## Introduction

Click on the tabs below for a (hopfully) accessible introduction to this area of research.

###### Symbolic computation / Computer algebra

Symbolic computation (also known as computer algebra)
refers to the study and development of algorithms and software for manipulating mathematical expressions and objects.
It leads to exact answers, and is distinct from numerical computation which uses floating point arithmetic to give approximate results.

Instead of decimals symbolic systems use integers (whole numbers) which may be combined to represent rational numbers (fractions).
We can go further and represent algebraic numbers by describing them as the roots of polynomials,
(such as defining √2 to be the positive root of x^{2}-2).

There is a wide variety of computer algebra software available,
with a comparison of the features here. I mostly work with Maple,
but our research is applicable to generic systems.

Symbolic computation has been applied in many areas, such as space technology (engineering CanadaArm) and animation (Dreamworks movies).
For a more thorough introduction see this presentation by Stephen Watt.

The image of CanadaArm2 is from NASA (click on the image for more details).

###### Cylindrical Algebraic Decomposition

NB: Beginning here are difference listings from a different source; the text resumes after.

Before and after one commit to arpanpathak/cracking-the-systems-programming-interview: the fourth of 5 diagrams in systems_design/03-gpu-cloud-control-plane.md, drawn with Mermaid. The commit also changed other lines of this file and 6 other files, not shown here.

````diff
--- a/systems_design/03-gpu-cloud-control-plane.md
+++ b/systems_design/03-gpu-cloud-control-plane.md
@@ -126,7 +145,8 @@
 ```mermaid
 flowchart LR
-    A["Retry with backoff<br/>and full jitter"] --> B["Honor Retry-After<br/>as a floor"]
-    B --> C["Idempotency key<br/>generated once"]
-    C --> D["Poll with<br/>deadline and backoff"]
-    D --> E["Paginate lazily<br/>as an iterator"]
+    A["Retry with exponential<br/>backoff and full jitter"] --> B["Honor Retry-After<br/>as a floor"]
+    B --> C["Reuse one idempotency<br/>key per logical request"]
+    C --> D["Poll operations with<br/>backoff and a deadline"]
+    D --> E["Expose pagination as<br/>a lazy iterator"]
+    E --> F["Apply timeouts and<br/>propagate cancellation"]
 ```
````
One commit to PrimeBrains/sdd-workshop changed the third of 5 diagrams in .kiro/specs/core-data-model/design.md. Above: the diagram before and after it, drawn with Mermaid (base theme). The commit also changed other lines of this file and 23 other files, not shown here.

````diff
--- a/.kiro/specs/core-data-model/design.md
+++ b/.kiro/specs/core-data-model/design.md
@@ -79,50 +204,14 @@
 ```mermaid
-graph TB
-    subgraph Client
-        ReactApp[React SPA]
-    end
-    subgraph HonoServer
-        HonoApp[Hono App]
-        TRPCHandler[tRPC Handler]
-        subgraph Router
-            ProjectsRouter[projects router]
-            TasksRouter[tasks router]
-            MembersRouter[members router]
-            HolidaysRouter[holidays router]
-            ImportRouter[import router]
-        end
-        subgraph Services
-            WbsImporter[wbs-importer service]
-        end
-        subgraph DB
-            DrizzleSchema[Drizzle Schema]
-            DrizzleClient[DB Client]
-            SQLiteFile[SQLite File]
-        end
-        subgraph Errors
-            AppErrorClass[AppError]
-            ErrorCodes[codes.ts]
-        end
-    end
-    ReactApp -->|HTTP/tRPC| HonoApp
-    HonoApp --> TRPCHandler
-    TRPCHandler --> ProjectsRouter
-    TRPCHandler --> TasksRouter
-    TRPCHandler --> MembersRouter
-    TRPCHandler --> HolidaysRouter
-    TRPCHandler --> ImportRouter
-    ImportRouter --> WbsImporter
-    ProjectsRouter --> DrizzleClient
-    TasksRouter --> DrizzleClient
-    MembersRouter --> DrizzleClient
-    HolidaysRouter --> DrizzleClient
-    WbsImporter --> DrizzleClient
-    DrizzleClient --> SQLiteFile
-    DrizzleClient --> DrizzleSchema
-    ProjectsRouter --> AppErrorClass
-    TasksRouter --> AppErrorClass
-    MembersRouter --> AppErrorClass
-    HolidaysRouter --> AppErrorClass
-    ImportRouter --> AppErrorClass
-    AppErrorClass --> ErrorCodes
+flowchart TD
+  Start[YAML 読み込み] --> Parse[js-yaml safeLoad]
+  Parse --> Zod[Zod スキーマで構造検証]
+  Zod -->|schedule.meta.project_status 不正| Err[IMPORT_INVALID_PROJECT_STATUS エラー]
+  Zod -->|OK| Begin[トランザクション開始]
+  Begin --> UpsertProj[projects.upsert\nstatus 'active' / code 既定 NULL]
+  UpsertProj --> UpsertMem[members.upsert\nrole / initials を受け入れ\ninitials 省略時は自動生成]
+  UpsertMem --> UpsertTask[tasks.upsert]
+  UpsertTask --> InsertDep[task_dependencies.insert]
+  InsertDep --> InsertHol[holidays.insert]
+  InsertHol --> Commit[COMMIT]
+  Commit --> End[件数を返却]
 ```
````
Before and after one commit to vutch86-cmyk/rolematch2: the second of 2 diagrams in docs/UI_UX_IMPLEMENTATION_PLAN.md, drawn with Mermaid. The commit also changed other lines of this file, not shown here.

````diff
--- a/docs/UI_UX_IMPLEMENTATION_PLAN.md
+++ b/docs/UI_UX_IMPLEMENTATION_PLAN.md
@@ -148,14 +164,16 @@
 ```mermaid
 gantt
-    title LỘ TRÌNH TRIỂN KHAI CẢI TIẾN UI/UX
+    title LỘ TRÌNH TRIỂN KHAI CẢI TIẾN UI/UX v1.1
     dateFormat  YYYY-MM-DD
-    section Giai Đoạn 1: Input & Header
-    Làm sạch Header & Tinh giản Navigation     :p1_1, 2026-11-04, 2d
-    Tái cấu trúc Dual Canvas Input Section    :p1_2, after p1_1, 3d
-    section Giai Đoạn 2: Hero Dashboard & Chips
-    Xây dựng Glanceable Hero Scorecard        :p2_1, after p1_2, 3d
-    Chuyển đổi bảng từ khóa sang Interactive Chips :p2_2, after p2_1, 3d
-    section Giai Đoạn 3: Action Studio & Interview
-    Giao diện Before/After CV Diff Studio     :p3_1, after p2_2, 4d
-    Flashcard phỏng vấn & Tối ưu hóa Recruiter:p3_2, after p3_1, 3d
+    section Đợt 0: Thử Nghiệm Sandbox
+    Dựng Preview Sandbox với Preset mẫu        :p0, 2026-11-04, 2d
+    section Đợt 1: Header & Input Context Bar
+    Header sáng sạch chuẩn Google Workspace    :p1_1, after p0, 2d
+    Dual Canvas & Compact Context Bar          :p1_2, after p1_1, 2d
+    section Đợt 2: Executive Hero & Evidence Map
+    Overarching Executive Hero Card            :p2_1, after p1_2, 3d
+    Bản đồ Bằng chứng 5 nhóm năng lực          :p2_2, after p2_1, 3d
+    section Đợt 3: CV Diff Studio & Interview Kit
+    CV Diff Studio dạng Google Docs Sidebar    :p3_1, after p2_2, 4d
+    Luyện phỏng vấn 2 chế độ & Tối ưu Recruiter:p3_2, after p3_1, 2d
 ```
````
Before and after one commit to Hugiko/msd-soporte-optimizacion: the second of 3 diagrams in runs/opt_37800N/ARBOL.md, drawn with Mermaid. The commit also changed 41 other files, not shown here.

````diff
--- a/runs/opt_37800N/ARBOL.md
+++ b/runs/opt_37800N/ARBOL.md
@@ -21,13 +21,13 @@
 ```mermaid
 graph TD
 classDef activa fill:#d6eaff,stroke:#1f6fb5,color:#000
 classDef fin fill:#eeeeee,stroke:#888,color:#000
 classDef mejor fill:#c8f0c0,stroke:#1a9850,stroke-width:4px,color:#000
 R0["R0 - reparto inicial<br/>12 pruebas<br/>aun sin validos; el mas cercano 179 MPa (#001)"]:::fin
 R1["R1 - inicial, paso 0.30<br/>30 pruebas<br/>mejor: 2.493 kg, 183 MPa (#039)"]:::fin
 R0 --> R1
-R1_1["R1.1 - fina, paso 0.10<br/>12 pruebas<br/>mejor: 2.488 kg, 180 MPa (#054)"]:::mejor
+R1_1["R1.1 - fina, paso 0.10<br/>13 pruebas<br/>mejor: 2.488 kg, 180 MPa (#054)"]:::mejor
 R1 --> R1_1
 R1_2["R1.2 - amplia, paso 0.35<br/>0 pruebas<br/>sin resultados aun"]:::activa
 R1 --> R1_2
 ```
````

A cylindrical algebraic decomposition (CAD) is a key tool in both real algebraic geometry and symbolic computation.

- A CAD is:
**a decomposition**- splits the domain into connected cells;**algebraic**- each cell is described by polynomial relations;**cylindrical**- the cells are arranged in a useful structure.

Usually CADs are constructed so that given polynomials are sign-invariant (either positive, negative or zero) on each cell. The first algorithm was given in the 70s and since then there have been many improvements and refinements. Even so, CADs still usually contain far more information (decomposes into more cells) than required for most applications.

###### Application of CAD

The potential applications of CAD are huge: almost any problem that can be described by polynomials!

It was originally introduced for quantifier elimination and simplification of logical formulas.
This in turn has numerous applications, ranging from engineering to epidemic modelling.
CAD itself has been used for equation solvers (for example in Maple)

One application pursued by our group is improvements to the algebraic simplification of elementray function identities via branch cut analysis, (see the research section below).

We are also considering applications to robot motion planning, (with the robots and their environment described by polynomials).
The image is a CAD produced to study the problem of moving a ladder round a right angled corridor. Robots encounter this type of situation and need to find the best path.

Bath has much expertise in the field of robotics in the Robotics and Autonomous Systems Lab.